The low-level programming used with the dsreq device driver is eased by the use of a library of utility functions documented in the dslib(3) reference page. The source code of the dslib library is distributed with IRIX.


See also

techpubs.sgi.com's Device driver programmers guide section on SCSI


Command Data Blocks

Decoding SCSI Errors

You might see an error like: dksc1d1vol1: [Alert] Illegal request: illegal logical address (asc=0x21, asq=0x0 CDB: 28 00000010

The command data block (CDB) starts with an operation code (op code). The operation codes can be found in a table in a SCSI FAQ.

A device that fails an INQuiry command might might be broken have issues with the bus (termination, echos, etc). A device that fails a read command might have issue with media.

The additional sense code will have different meaning for each kind of command and each kind of device. But should make sense in context.

External Links

SCSI FAQ

SCSI Glossary

Wikipedia entry

comp.perphs.scsi FAQ (Also a good news group

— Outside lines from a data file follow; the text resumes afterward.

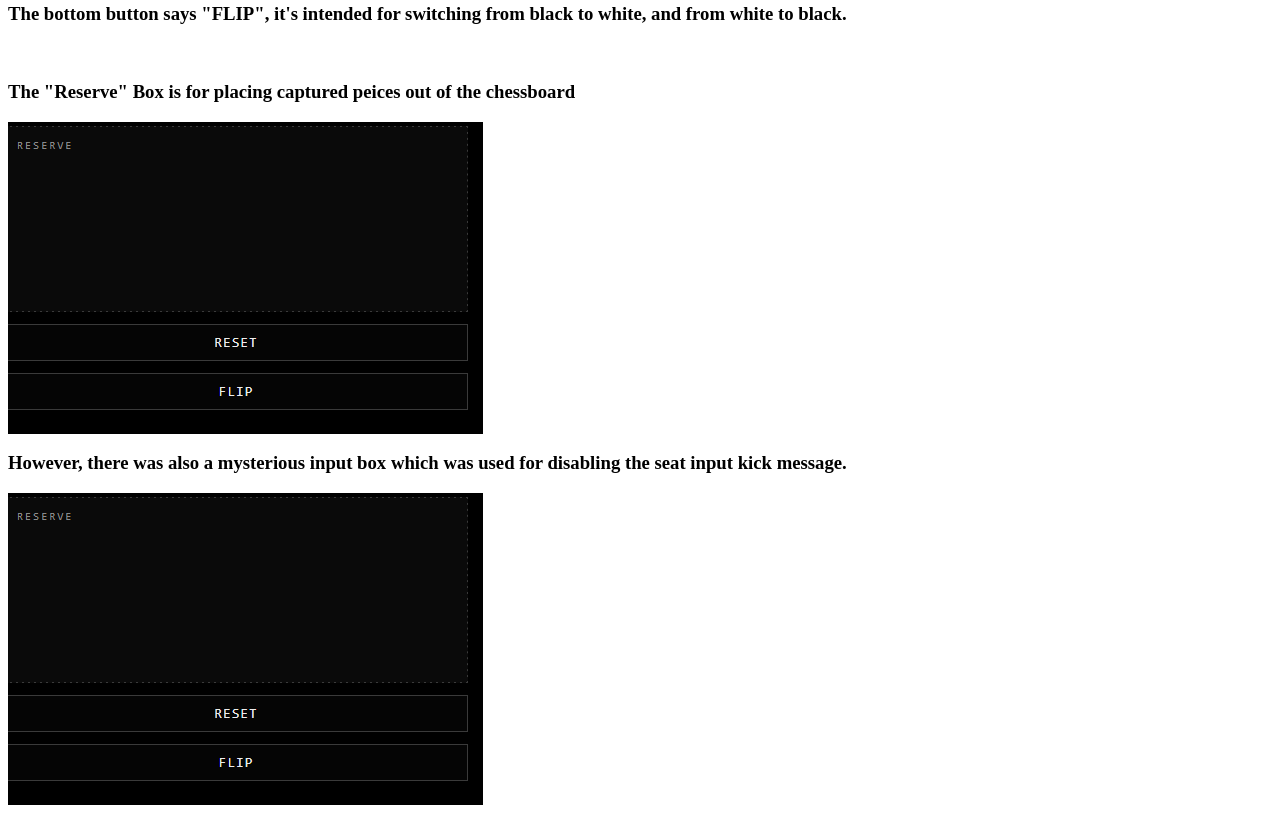
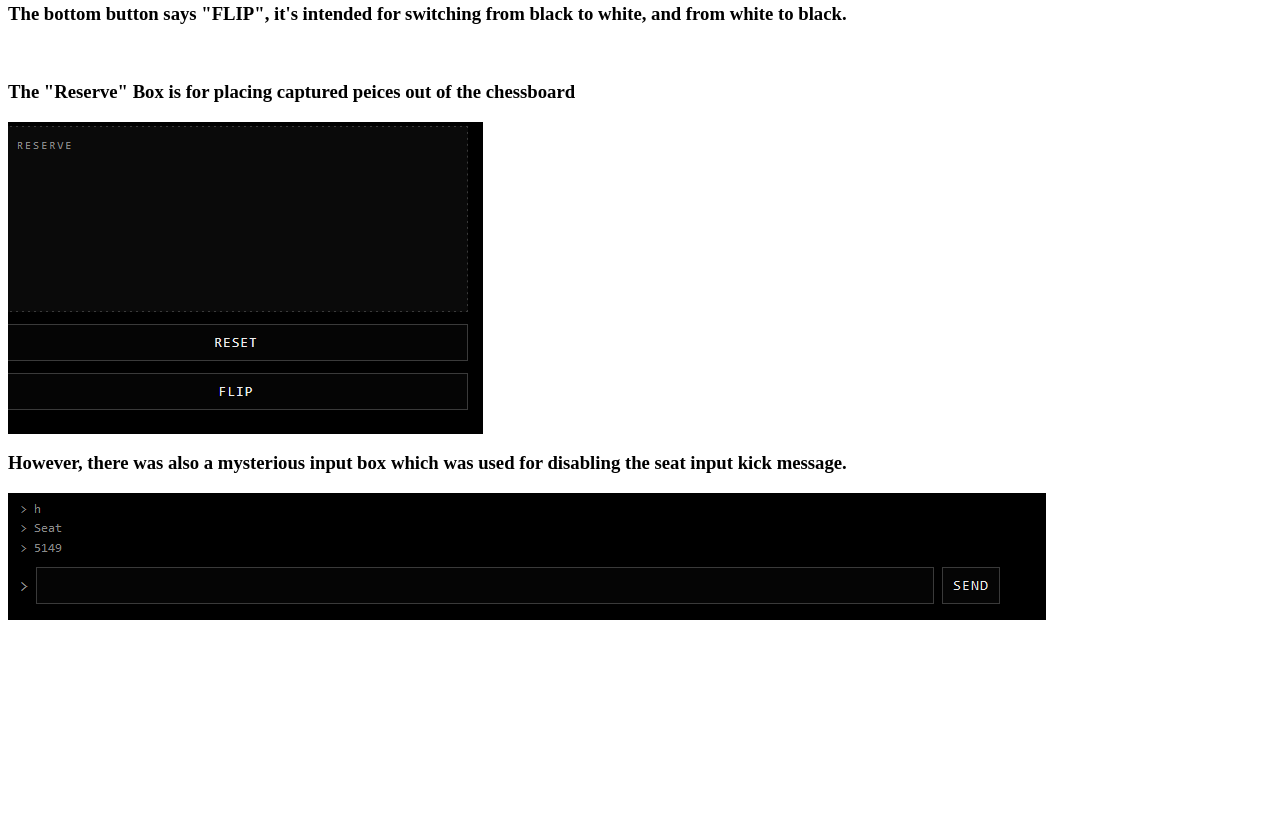
Before and after one commit to Earthblah/sanddollardocumentation, a plain HTML site: page envfeed.html in a window 1280 px wide. Shown: the part 842-1655 px from the top of the page. After the commit the page ends 1470 px from the top, so only its background shows below. Drawn offline with Linux system fonts and the light colour scheme.

Commit message:
Fixed small mistake

```diff
--- a/envfeed.html
+++ b/envfeed.html
@@ -13,6 +13,6 @@
     <h3>The "Reserve" Box is for placing captured peices out of the chessboard</h3>
     <img src = "images/envfeed2.png">
     <h3>However, there was also a mysterious input box which was used for disabling the seat input kick message.</h3>
-    <img src = "images/envfeed2.png">
+    <img src = "images/envfeed3.png">
   </body>
 </html>
```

news group via google groups


O2 with dual-channel Adaptec SCSI card (modified kernel)